It doesn't, nor does the Church claim the cardinalate to be a biblical, sacramental office. The title of cardinal designates a highly ranked papal assistant and adviser directly appointed by the Pope in a consistory. According to Canon Law, "The cardinals of the Holy Roman Church constitute the senate of the Roman Pontiff and aid him as his chief counselors and collaborators in the government of the Church" (CIC 230).
As a body the cardinals are referred to as the Sacred College of Cardinals, and it is to them (representing the people and clergy of Rome) that the duty falls to elected a new pope (a new Bishop of Rome) upon the death or resignation of the old one.
Although cardinals are often called "princes of the Church," their office is not intrinsically connected with the sacrament of holy orders. In fact, at different times in Church history--most notably during the Renaissance--laymen served as cardinals, although the last one to do so died in 1876.

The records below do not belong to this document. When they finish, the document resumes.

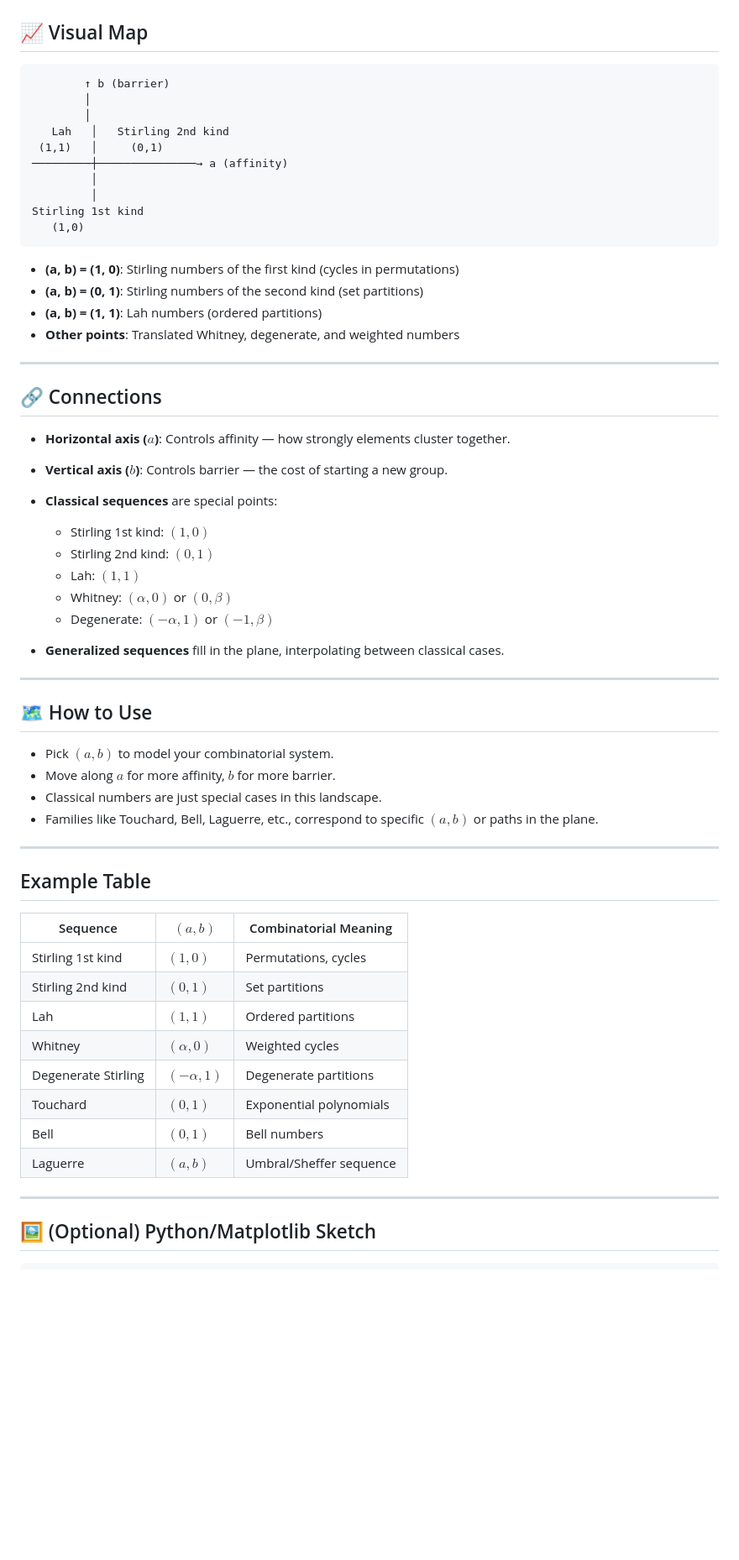
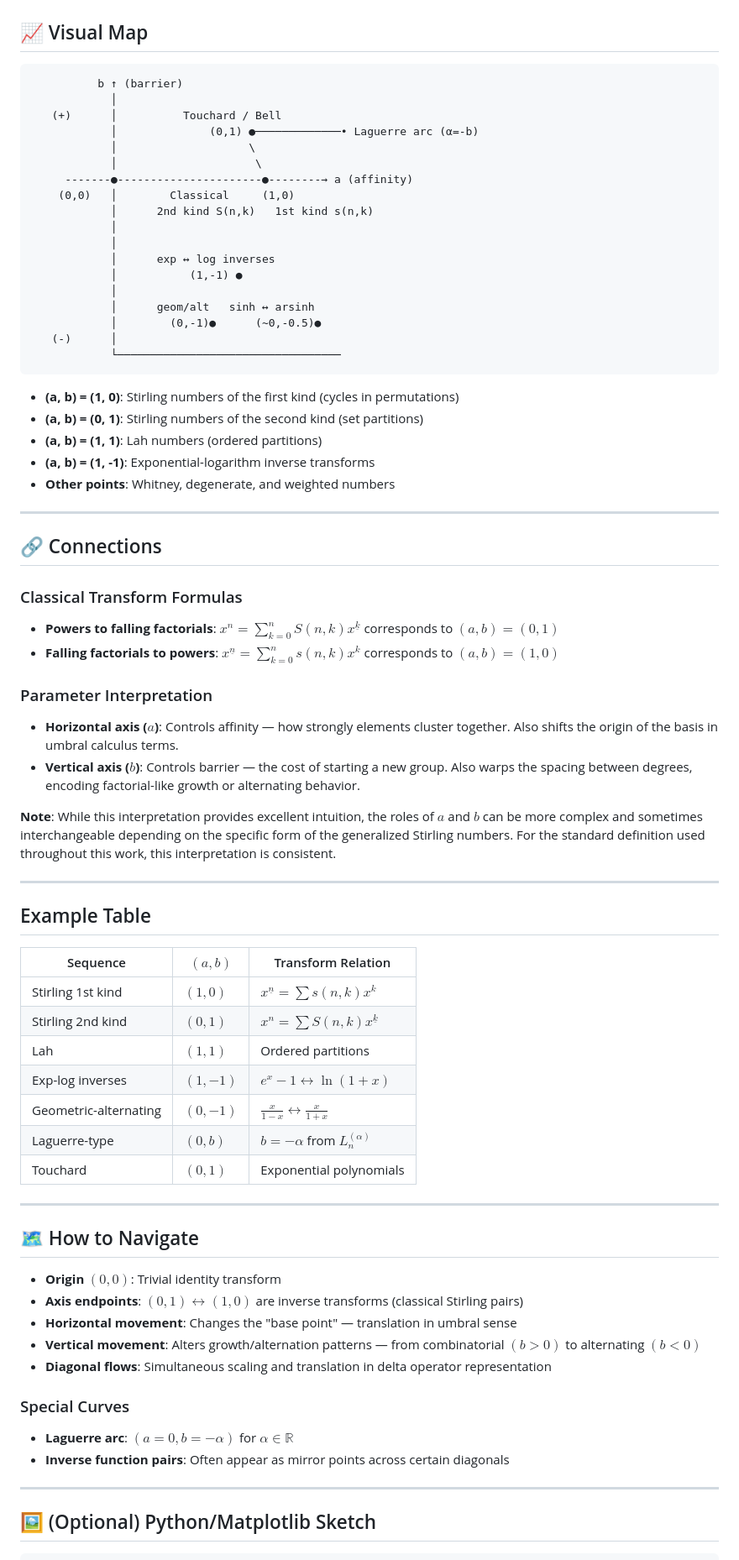
Before and after one commit to DavidEngland/generalized-factorials-stirling, a Markdown page: docs/parameter-map.md, the part around the change. Shown: that part at 84% size. Drawn GitHub-style; blank space fills up the shorter version.

````diff
--- a/docs/parameter-map.md
+++ b/docs/parameter-map.md
@@ -7,62 +7,73 @@ This diagram shows where classical and generalized combinatorial sequences live
 ## 📈 Visual Map
 
 ```plaintext
-        ↑ b (barrier)
-        │
-        │
-   Lah   │   Stirling 2nd kind
- (1,1)   │     (0,1)
-─────────┼───────────────→ a (affinity)
-         │
-         │
-Stirling 1st kind
-   (1,0)
+          b ↑ (barrier)
+            │
+   (+)      │          Touchard / Bell
+            │              (0,1) ●─────────────• Laguerre arc (α=-b)
+            │                    \
+            │                     \
+     -------●----------------------●--------→ a (affinity)
+    (0,0)   │        Classical     (1,0)
+            │      2nd kind S(n,k)   1st kind s(n,k)
+            │
+            │
+            │      exp ↔ log inverses
+            │           (1,-1) ●
+            │
+            │      geom/alt   sinh ↔ arsinh
+            │        (0,-1)●      (~0,-0.5)●
+   (-)      │
+            └──────────────────────────────────
 ```
 
 - **(a, b) = (1, 0)**: Stirling numbers of the first kind (cycles in permutations)
 - **(a, b) = (0, 1)**: Stirling numbers of the second kind (set partitions)
 - **(a, b) = (1, 1)**: Lah numbers (ordered partitions)
-- **Other points**: Translated Whitney, degenerate, and weighted numbers
+- **(a, b) = (1, -1)**: Exponential-logarithm inverse transforms
+- **Other points**: Whitney, degenerate, and weighted numbers
 
 ---
 
 ## 🔗 Connections
 
-- **Horizontal axis ($a$)**: Controls affinity — how strongly elements cluster together.
-- **Vertical axis ($b$)**: Controls barrier — the cost of starting a new group.
+### Classical Transform Formulas
+- **Powers to falling factorials**: $x^n = \sum_{k=0}^{n} S(n,k) x^{\underline{k}}$ corresponds to $(a,b) = (0,1)$
+- **Falling factorials to powers**: $x^{\underline{n}} = \sum_{k=0}^{n} s(n,k) x^k$ corresponds to $(a,b) = (1,0)$
 
-- **Classical sequences** are special points:
-    - Stirling 1st kind: $(1,0)$
-    - Stirling 2nd kind: $(0,1)$
-    - Lah: $(1,1)$
-    - Whitney: $(\alpha, 0)$ or $(0, \beta)$
-    - Degenerate: $(-\alpha, 1)$ or $(-1, \beta)$
+### Parameter Interpretation
+- **Horizontal axis ($a$)**: Controls affinity — how strongly elements cluster together. Also shifts the origin of the basis in umbral calculus terms.
+- **Vertical axis ($b$)**: Controls barrier — the cost of starting a new group. Also warps the spacing between degrees, encoding factorial-like growth or alternating behavior.
 
-- **Generalized sequences** fill in the plane, interpolating between classical cases.
-
----
-
-## 🗺️ How to Use
-
-- Pick $(a,b)$ to model your combinatorial system.
-- Move along $a$ for more affinity, $b$ for more barrier.
-- Classical numbers are just special cases in this landscape.
-- Families like Touchard, Bell, Laguerre, etc., correspond to specific $(a,b)$ or paths in the plane.
+**Note**: While this interpretation provides excellent intuition, the roles of $a$ and $b$ can be more complex and sometimes interchangeable depending on the specific form of the generalized Stirling numbers. For the standard definition used throughout this work, this interpretation is consistent.
 
 ---
 
 ## Example Table
 
-| Sequence                | $(a,b)$      | Combinatorial Meaning                |
+| Sequence                | $(a,b)$      | Transform Relation                   |
 |-------------------------|--------------|--------------------------------------|
-| Stirling 1st kind       | $(1,0)$      | Permutations, cycles                 |
-| Stirling 2nd kind       | $(0,1)$      | Set partitions                       |
+| Stirling 1st kind       | $(1,0)$      | $x^{\underline{n}} = \sum s(n,k) x^k$ |
+| Stirling 2nd kind       | $(0,1)$      | $x^n = \sum S(n,k) x^{\underline{k}}$ |
 | Lah                     | $(1,1)$      | Ordered partitions                   |
-| Whitney                 | $(\alpha,0)$ | Weighted cycles                      |
-| Degenerate Stirling     | $(-\alpha,1)$| Degenerate partitions                |
+| Exp-log inverses        | $(1,-1)$     | $e^x-1 \leftrightarrow \ln(1+x)$    |
+| Geometric-alternating   | $(0,-1)$     | $\frac{x}{1-x} \leftrightarrow \frac{x}{1+x}$ |
+| Laguerre-type           | $(0,b)$      | $b = -\alpha$ from $L_n^{(\alpha)}$ |
 | Touchard                | $(0,1)$      | Exponential polynomials              |
-| Bell                    | $(0,1)$      | Bell numbers                         |
-| Laguerre                | $(a,b)$      | Umbral/Sheffer sequence              |
+
+---
+
+## 🗺️ How to Navigate
+
+- **Origin $(0,0)$**: Trivial identity transform
+- **Axis endpoints**: $(0,1) \leftrightarrow (1,0)$ are inverse transforms (classical Stirling pairs)
+- **Horizontal movement**: Changes the "base point" — translation in umbral sense
+- **Vertical movement**: Alters growth/alternation patterns — from combinatorial $(b>0)$ to alternating $(b<0)$
+- **Diagonal flows**: Simultaneous scaling and translation in delta operator representation
+
+### Special Curves
+- **Laguerre arc**: $(a=0, b=-\alpha)$ for $\alpha \in \mathbb{R}$
+- **Inverse function pairs**: Often appear as mirror points across certain diagonals
 
 ---
 
````
Also changed, not shown: Generalized Stirling Numbers Parameter map.md (added, +88 -0 lines).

For more than a century all cardinals had been chosen from among the bishops, but in recent years that has changed a bit. Today there is one cardinal, Fr. Henri de Lubac, who is not a bishop. Pope John Paul II named another priest, Hans Urs von Balthasar, a cardinal, but von Balthasar died a few days before receiving the red hat.
The word cardinal comes from the Latin word cardo, which means hinge and refers to the important role such officials play in the government of the Church.